Data to examine:
•••••

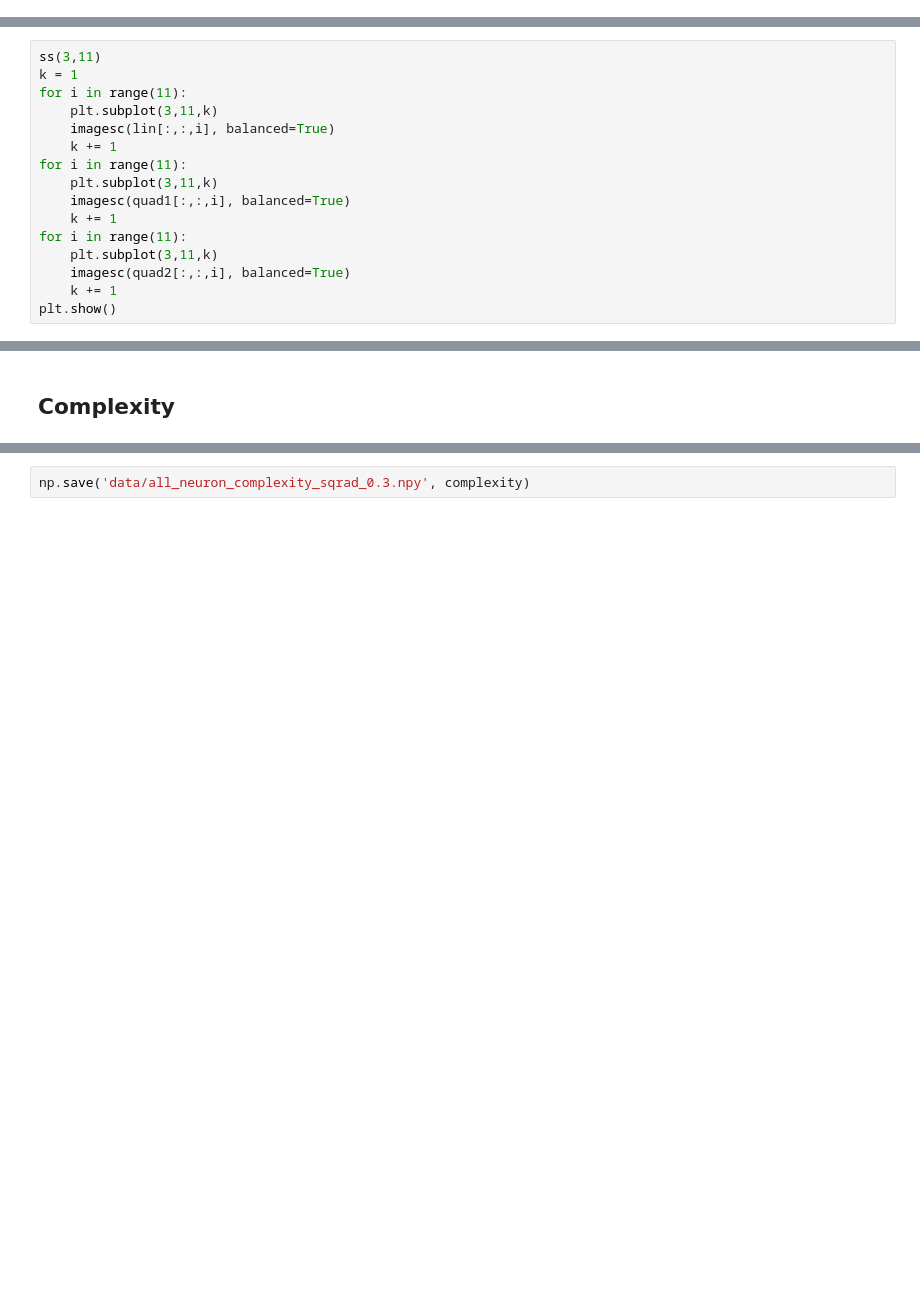
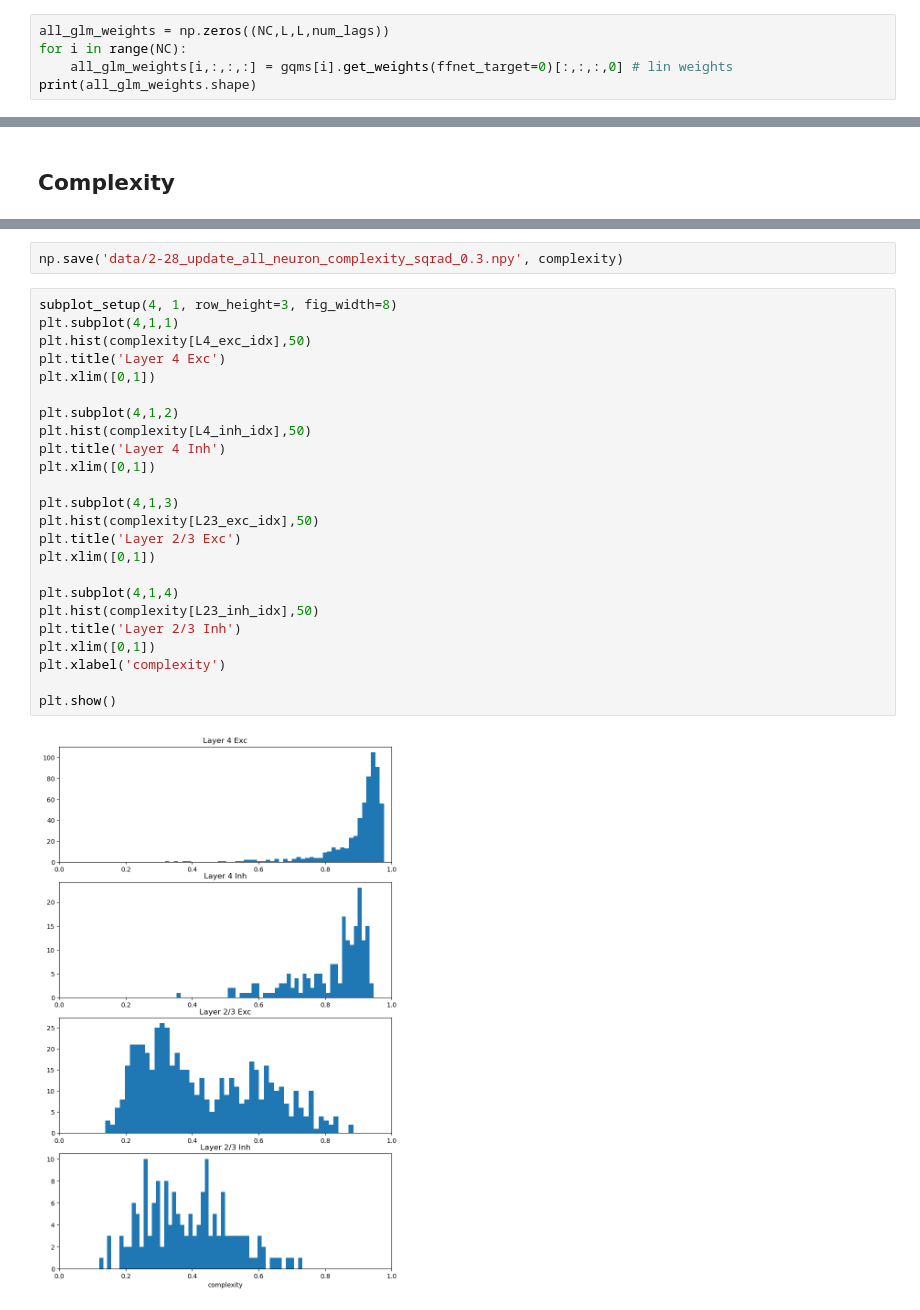
Before and after one commit to IsabelF98/Cloud_SynthData_Proj, a Jupyter notebook: compute_GQM.ipynb, the cells around one changed output, grey strips where cells are left out. Saved outputs shown, nothing was run; the diff lists cells and outputs as text; blank space fills up the shorter version.

```diff
--- a/compute_GQM.ipynb
+++ b/compute_GQM.ipynb
@@ -550 +546,6 @@ with open('data/all_neuron_GQM_weights_sqrad_0.3.pkl', 'wb') as f:
     pickle.dump(all_gqm_weights, f)
+# %%
+all_glm_weights = np.zeros((NC,L,L,num_lags))
+for i in range(NC):
+    all_glm_weights[i,:,:,:] = gqms[i].get_weights(ffnet_target=0)[:,:,:,0] # lin weights
+print(all_glm_weights.shape)
@@ -575,16 +582,0 @@ plt.show()
-# %%
-ss(3,11)
-k = 1
-for i in range(11):
-    plt.subplot(3,11,k)
-    imagesc(lin[:,:,i], balanced=True)
-    k += 1
-for i in range(11):
-    plt.subplot(3,11,k)
-    imagesc(quad1[:,:,i], balanced=True)
-    k += 1
-for i in range(11):
-    plt.subplot(3,11,k)
-    imagesc(quad2[:,:,i], balanced=True)
-    k += 1
-plt.show()
@@ -631,2 +621,28 @@ Cell 1704 complexity computed
 # %%
-np.save('data/all_neuron_complexity_sqrad_0.3.npy', complexity)
+np.save('data/2-28_update_all_neuron_complexity_sqrad_0.3.npy', complexity)
+# %%
+subplot_setup(4, 1, row_height=3, fig_width=8)
+plt.subplot(4,1,1)
+plt.hist(complexity[L4_exc_idx],50)
+plt.title('Layer 4 Exc')
+plt.xlim([0,1])
+
+plt.subplot(4,1,2)
+plt.hist(complexity[L4_inh_idx],50)
+plt.title('Layer 4 Inh')
+plt.xlim([0,1])
+
+plt.subplot(4,1,3)
+plt.hist(complexity[L23_exc_idx],50)
+plt.title('Layer 2/3 Exc')
+plt.xlim([0,1])
+
+plt.subplot(4,1,4)
+plt.hist(complexity[L23_inh_idx],50)
+plt.title('Layer 2/3 Inh')
+plt.xlim([0,1])
+plt.xlabel('complexity')
+
+plt.show()
+# %% [output]
+[figure, added]
```
Also changed, not shown: parts of 16 cells of this notebook.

•••••

What the task requires: Pictures aside, retype the entries above exactly as they are.

Your response:
Before and after one commit to IsabelF98/Cloud_SynthData_Proj, a Jupyter notebook: compute_GQM.ipynb, the cells around one changed output, grey strips where cells are left out. Saved outputs shown, nothing was run; the diff lists cells and outputs as text; blank space fills up the shorter version.

```diff
--- a/compute_GQM.ipynb
+++ b/compute_GQM.ipynb
@@ -550 +546,6 @@ with open('data/all_neuron_GQM_weights_sqrad_0.3.pkl', 'wb') as f:
     pickle.dump(all_gqm_weights, f)
+# %%
+all_glm_weights = np.zeros((NC,L,L,num_lags))
+for i in range(NC):
+    all_glm_weights[i,:,:,:] = gqms[i].get_weights(ffnet_target=0)[:,:,:,0] # lin weights
+print(all_glm_weights.shape)
@@ -575,16 +582,0 @@ plt.show()
-# %%
-ss(3,11)
-k = 1
-for i in range(11):
-    plt.subplot(3,11,k)
-    imagesc(lin[:,:,i], balanced=True)
-    k += 1
-for i in range(11):
-    plt.subplot(3,11,k)
-    imagesc(quad1[:,:,i], balanced=True)
-    k += 1
-for i in range(11):
-    plt.subplot(3,11,k)
-    imagesc(quad2[:,:,i], balanced=True)
-    k += 1
-plt.show()
@@ -631,2 +621,28 @@ Cell 1704 complexity computed
 # %%
-np.save('data/all_neuron_complexity_sqrad_0.3.npy', complexity)
+np.save('data/2-28_update_all_neuron_complexity_sqrad_0.3.npy', complexity)
+# %%
+subplot_setup(4, 1, row_height=3, fig_width=8)
+plt.subplot(4,1,1)
+plt.hist(complexity[L4_exc_idx],50)
+plt.title('Layer 4 Exc')
+plt.xlim([0,1])
+
+plt.subplot(4,1,2)
+plt.hist(complexity[L4_inh_idx],50)
+plt.title('Layer 4 Inh')
+plt.xlim([0,1])
+
+plt.subplot(4,1,3)
+plt.hist(complexity[L23_exc_idx],50)
+plt.title('Layer 2/3 Exc')
+plt.xlim([0,1])
+
+plt.subplot(4,1,4)
+plt.hist(complexity[L23_inh_idx],50)
+plt.title('Layer 2/3 Inh')
+plt.xlim([0,1])
+plt.xlabel('complexity')
+
+plt.show()
+# %% [output]
+[figure, added]
```
Also changed, not shown: parts of 16 cells of this notebook.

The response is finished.